I do like the way Woobner looks now, though, so I wish I would have finished it - at least one issue. The story was about this freakish little character (named Woobner, of course - I stole the name from some co-workers at the time who made up the term as kind of an all-purpose insult - "You're acting like a Woobner!") who, for no clear reason, was very popular with the ladies (hmm... was I projecting my own fantasies?). His personality was a lot like Pee Wee Herman's, except he was bitter - bitter and jaded.

Even though he looked like a little elf with a skate rat's hairstyle, Woobner worked as a male model (comedy), but that was actually a cover for a his sideline as a spy. He was part MacGyver, part Austin Powers, with a little bit of Maxwell Smart thrown in for good measure. He also had a sweet girlfriend who kept him in line (surely more self-projection).

Panel detail. "Frig" was to be Woobner's catchphrase... even though
it's just a single word.

Before I began the project, I'd been in touch with an editor from Fantagraphics, a great independent comics company who published two of my favorite books at the time - Eightball (which spawned the movies Ghost World and Art School Confidential) and Hate. I think I'd sent this editor Science Geek, a zine my friend Doug and I put together (he wrote it, I illustrated it and laid it out), as well as some other black and white illustration samples.

The editor, whose name I can't recall, liked my work and sent me a nice handwritten note asking me for some examples of full comic stories. I'd done some short one- and two-page comics in black and white, but nothing longer.
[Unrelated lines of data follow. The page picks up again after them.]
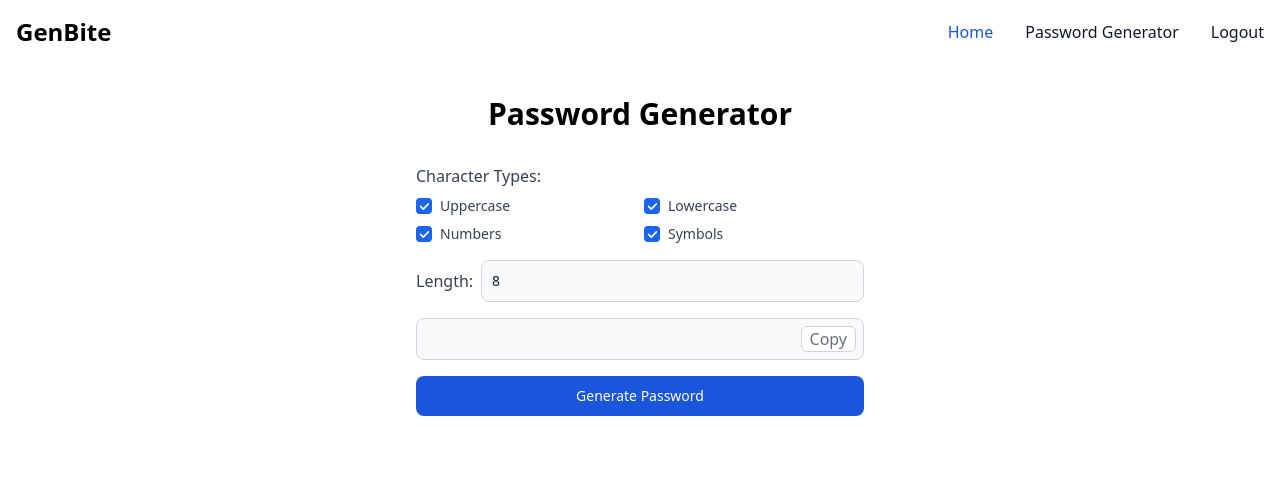
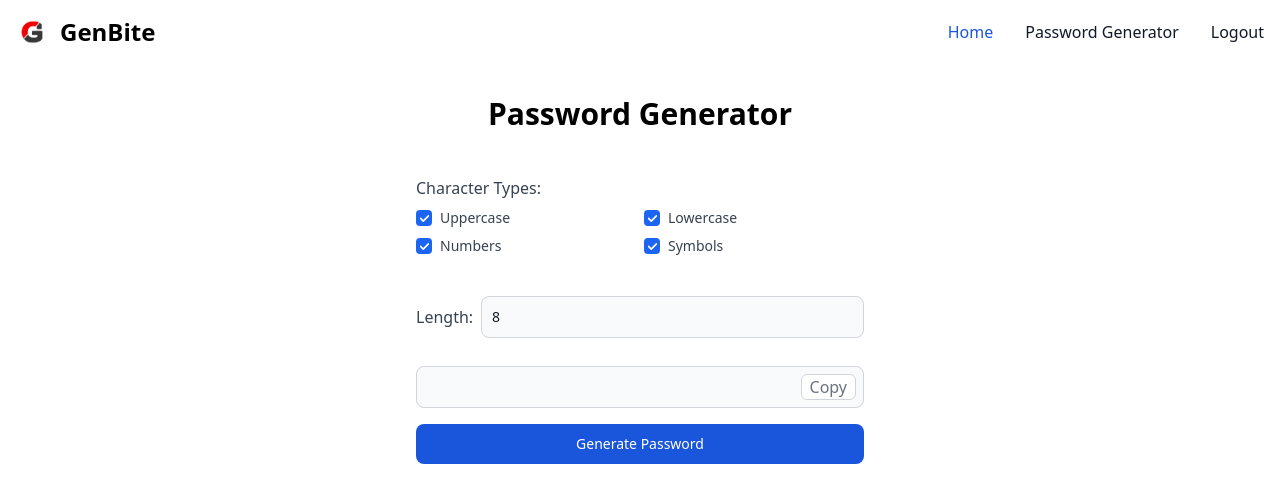
Before and after one commit to fasilv843/GenBite-client, an Angular app: page /password-generator in a window 1280 px wide. Shown: the top 502 px of the page. Built offline with nearby package versions, Linux system fonts and the light colour scheme.

Commit message:
added margin

```diff
--- a/src/app/app.component.html
+++ b/src/app/app.component.html
@@ -4,7 +4,7 @@
 <nav class="bg-white border-gray-200 dark:bg-gray-900">
   <div class="max-w-screen-xl flex flex-wrap items-center justify-between mx-auto p-4">
     <a routerLink="/" class="flex items-center space-x-3 rtl:space-x-reverse">
-        <!-- <img src="https://flowbite.com/docs/images/logo.svg" class="h-8" alt="Flowbite Logo" /> -->
+        <img src="../assets/G.png" class="h-8" alt="GenBite Logo" />
         <span class="self-center text-2xl font-semibold whitespace-nowrap dark:text-white">GenBite</span>
       </a>
       <button data-collapse-toggle="navbar-default" type="button" class="inline-flex items-center p-2 w-10 h-10 justify-center text-sm text-gray-500 rounded-lg md:hidden hover:bg-gray-100 focus:outline-none focus:ring-2 focus:ring-gray-200 dark:text-gray-400 dark:hover:bg-gray-700 dark:focus:ring-gray-600" aria-controls="navbar-default" aria-expanded="false">
--- a/src/app/components/password-generate/password-generate.component.html
+++ b/src/app/components/password-generate/password-generate.component.html
@@ -3,7 +3,7 @@
     <h2 class="text-3xl font-bold text-center mb-8">Password Generator</h2>
 
     <form [formGroup]="form" (ngSubmit)="onSubmit()" class="flex flex-col gap-4 w-full max-w-md">
-      <div class="flex flex-col gap-2">
+      <div class="flex flex-col gap-2 my-3">
         <span class="text-base text-gray-700">Character Types:</span>
         <div class="grid grid-cols-2 gap-2">
           <label for="uppercase" class="flex items-center">
@@ -25,7 +25,7 @@
         </div>
       </div>
 
-      <div class="flex flex-col itemscenter">
+      <div class="flex flex-col itemscenter my-3">
         <div class=" items-center flex">
             <label for="length" class="text-base text-gray-700 mr-2">Length:</label>
             <input type="number" id="length" class="bg-gray-50 border w-full border-gray-300 text-gray-900 text-sm rounded-lg focus:ring-blue-500 focus:border-blue-500 p-2.5" formControlName="length" required>
```
Also changed, not shown: src/assets/G.png (added).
Woobner was designed to be a full-length example to show that editor.

Another panel detail. I must have been reading a lot of
Little Annie Fanny around this time.

I used my traditional pre-digital technique - brush-tip markers over pencils, photocopy (onto 11x17" 20 lb. paper, for this piece), and color the photocopy with Prismacolor markers. I also lettered the page by hand, using the same markers, which gave the words a nice integration into the rest of the linework.

During this time, I was still experimenting with the size I'd work at - specifically, how much larger than the final piece I'd lay out the page. Sometimes I'd shoot too large, and when the piece was reduced, the linework was a little too thin and too tight. Other times I'd start too small - too close to the final size - and I wouldn't have that extra little bit of space for the smaller details. Here I think I got it just right - the linework was just chunky enough for my liking.

The colors were less blended than I was shooting for, but for the most part, I like them, too. At the time I was working on Woobner, I was aiming for a totally smooth, modeled, Richard Corben kind of look, but the different levels of color now look charming and hand-created to me - a lot of digital colorists shoot for the same "imperfect" effect. The wet edge - where the markers hit each other - looks more pleasing to my eyes now than it did then. That's what an oversaturation of digital work does to you, I suppose.

Perhaps someday Woobner will live again - or at least, maybe the first issue will be completed. It could be a one-shot. Or a web comic. Or even a musical. Hey, if The Last Starfighter can be made into a musical, I think I've at least got a shot.


  1. I like this a lot. So nice to see some stuff done "old-school" with regard to the preliminary work, and the coloring. I agree, we are suffering from that nearly glowing, perfectly smooth color in everything. It has gotten so brightly dominant it makes the artwork it is meant to enhance all too similar. Makes me long for the old 4 color process.

    I like the idea behind Woobner as well. so much of being cool is simply knowing your cool. – Mykal

  2. Thanks Mykal I'll be posting some things soon that were done digitally. I guess it's natural for illustrators to always wander back and forth (between traditional techniques and digital), always trying to figure out the advantages of each. And as soon as we make leaps forward, and get comfortable with them for a while, the older, less "perfect" techniques start to look attractive again.

    Be cool.